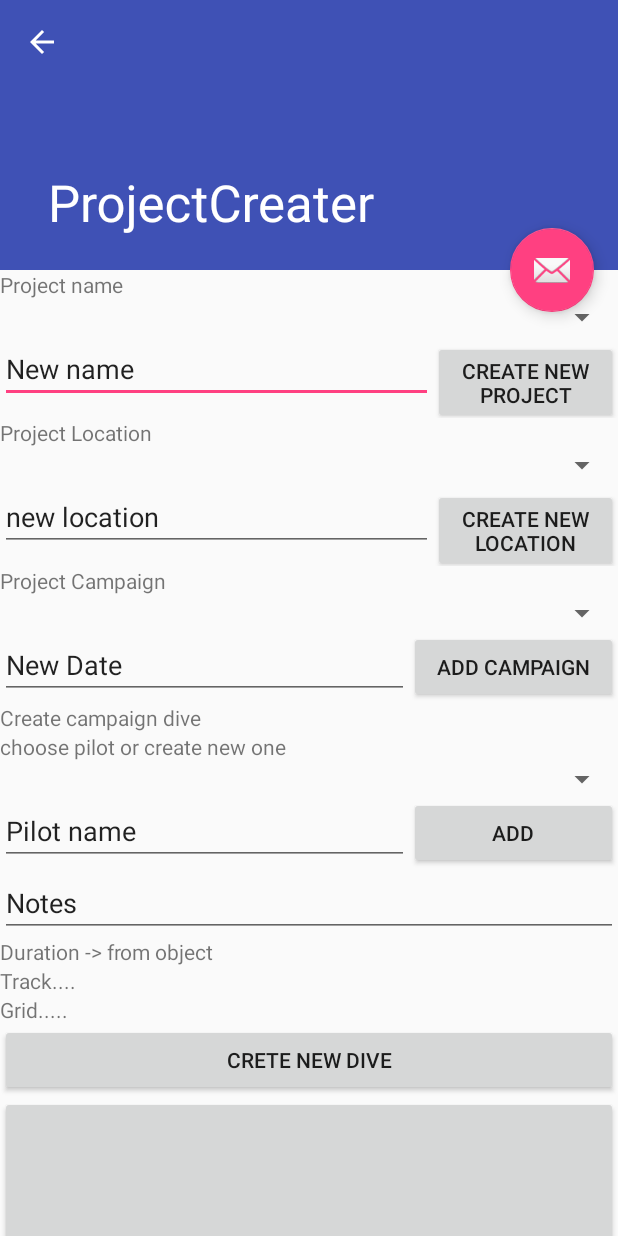
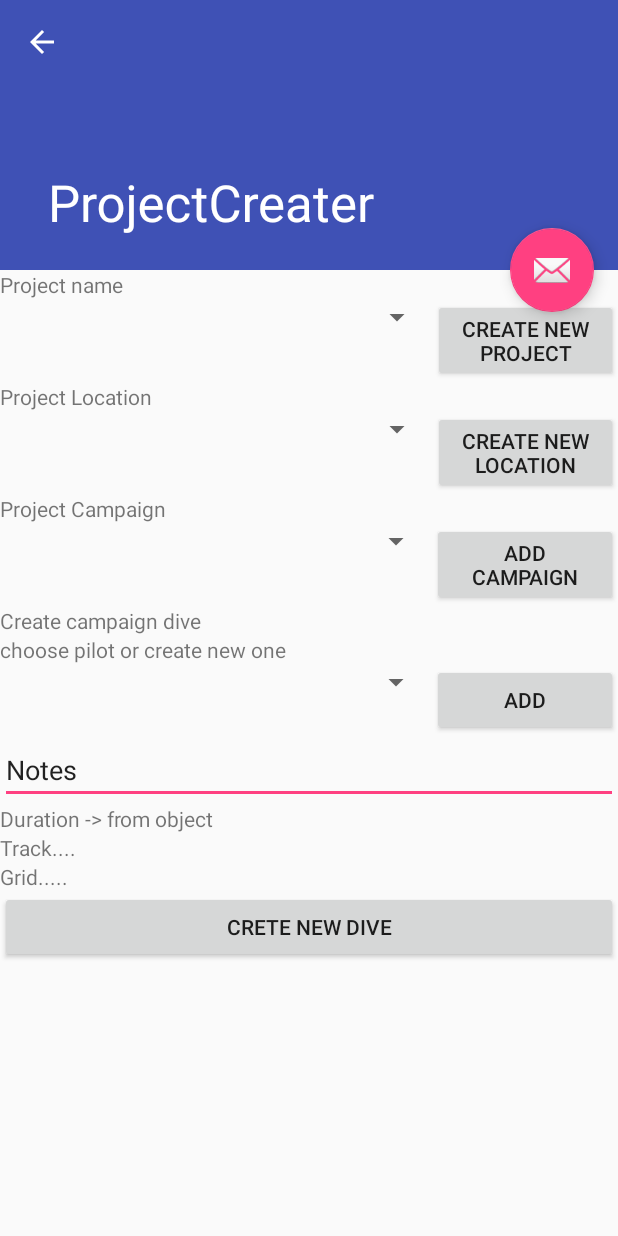
Before and after one commit to loudedtwist/RovTracker, an Android app: the ProjectCreater screen opened directly, with no data from a screen before it, on a phone screen of 412 x 824 dp. Run offline under Robolectric (Android 15) with nearby library versions, the phone set to English and light mode, and no system bars.

Commit message:
projectCreater view simplified

```diff
--- a/app/src/main/res/layout/content_project_creater.xml
+++ b/app/src/main/res/layout/content_project_creater.xml
@@ -20,25 +20,17 @@
             android:layout_weight="1"
             android:text="Project name" />
 
-        <Spinner
-            android:id="@+id/projectName"
-            android:layout_width="match_parent"
-            android:layout_height="wrap_content"
-            android:layout_weight="1" />
+
 
         <LinearLayout
             android:layout_width="match_parent"
             android:layout_height="wrap_content"
             android:orientation="horizontal">
-
-            <EditText
-                android:id="@+id/editText"
+            <Spinner
+                android:id="@+id/projectName"
                 android:layout_width="match_parent"
                 android:layout_height="wrap_content"
-                android:layout_weight="0.3"
-                android:ems="10"
-                android:inputType="textPersonName"
-                android:text="New name" />
+                android:layout_weight="0.3" />
 
             <Button
                 android:id="@+id/createProject"
@@ -56,24 +48,17 @@
             android:layout_weight="1"
             android:text="Project Location" />
 
-        <Spinner
-            android:id="@+id/place"
-            android:layout_width="match_parent"
-            android:layout_height="wrap_content" />
 
         <LinearLayout
             android:layout_width="match_parent"
             android:layout_height="wrap_content"
             android:orientation="horizontal">
 
-            <EditText
-                android:id="@+id/newLocationInput"
+            <Spinner
+                android:id="@+id/place"
                 android:layout_width="match_parent"
                 android:layout_height="wrap_content"
-                android:layout_weight="0.3"
-                android:ems="10"
-                android:inputType="textPersonName"
-                android:text="new location" />
+                android:layout_weight="0.3"/>
 
             <Button
                 android:id="@+id/createNewLocation"
@@ -91,30 +76,22 @@
             android:layout_weight="1"
             android:text="Project Campaign" />
 
-        <Spinner
-            android:id="@+id/campaignList"
-            android:layout_width="match_parent"
-            android:layout_height="wrap_content" />
-
         <LinearLayout
             android:layout_width="match_parent"
             android:layout_height="wrap_content"
             android:orientation="horizontal">
 
-            <EditText
-                android:id="@+id/campaignDateInput"
-                android:layout_width="wrap_content"
+            <Spinner
+                android:id="@+id/campaignList"
+                android:layout_width="0dp"
                 android:layout_height="wrap_content"
-                android:layout_weight="0.3"
-                android:ems="10"
-                android:inputType="date"
-                android:text="New Date" />
+                android:layout_weight="0.7"/>
 
             <Button
                 android:id="@+id/createNewCompaine"
                 android:layout_width="0dp"
                 android:layout_height="wrap_content"
-                android:layout_weight="0.7"
+                android:layout_weight="0.3"
                 android:text="Add Campaign" />
 
         </LinearLayout>
@@ -132,29 +109,22 @@
             android:layout_height="wrap_content"
             android:layout_weight="1"
             android:text="choose pilot or create new one" />
-        <Spinner
-            android:id="@+id/pilotList"
-            android:layout_width="match_parent"
-            android:layout_height="wrap_content" />
 
         <LinearLayout
             android:layout_width="match_parent"
             android:layout_height="wrap_content"
             android:orientation="horizontal">
-
-            <EditText
-                android:id="@+id/PilotInput"
-                android:layout_width="wrap_content"
+            <Spinner
+                android:id="@+id/pilotList"
+                android:layout_width="0dp"
                 android:layout_height="wrap_content"
-                android:layout_weight="0.3"
-                android:ems="10"
-                android:text="Pilot name" />
+                android:layout_weight="0.7"/>
 
             <Button
                 android:id="@+id/createPilot"
                 android:layout_width="0dp"
                 android:layout_height="wrap_content"
-                android:layout_weight="0.7"
+                android:layout_weight="0.3"
                 android:text="Add" />
         </LinearLayout>
 
@@ -194,18 +164,6 @@
             android:layout_width="match_parent"
             android:layout_height="wrap_content"
             android:text="Crete new dive" />
-
-        <Button
-            android:id="@+id/placeholder"
-            android:layout_width="match_parent"
-            android:layout_height="200px"
-            android:text="" />
-
-        <Button
-            android:id="@+id/placeholder2"
-            android:layout_width="match_parent"
-            android:layout_height="200px"
-            android:text="" />
     </LinearLayout>
 
 </android.support.v4.widget.NestedScrollView>
```
Also changed, not shown: gradle/wrapper/gradle-wrapper.properties.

**TASK**. Copy out all lines of the material containing the word "projectName".

**YOUR RESPONSE**.
-            android:id="@+id/projectName"
+                android:id="@+id/projectName"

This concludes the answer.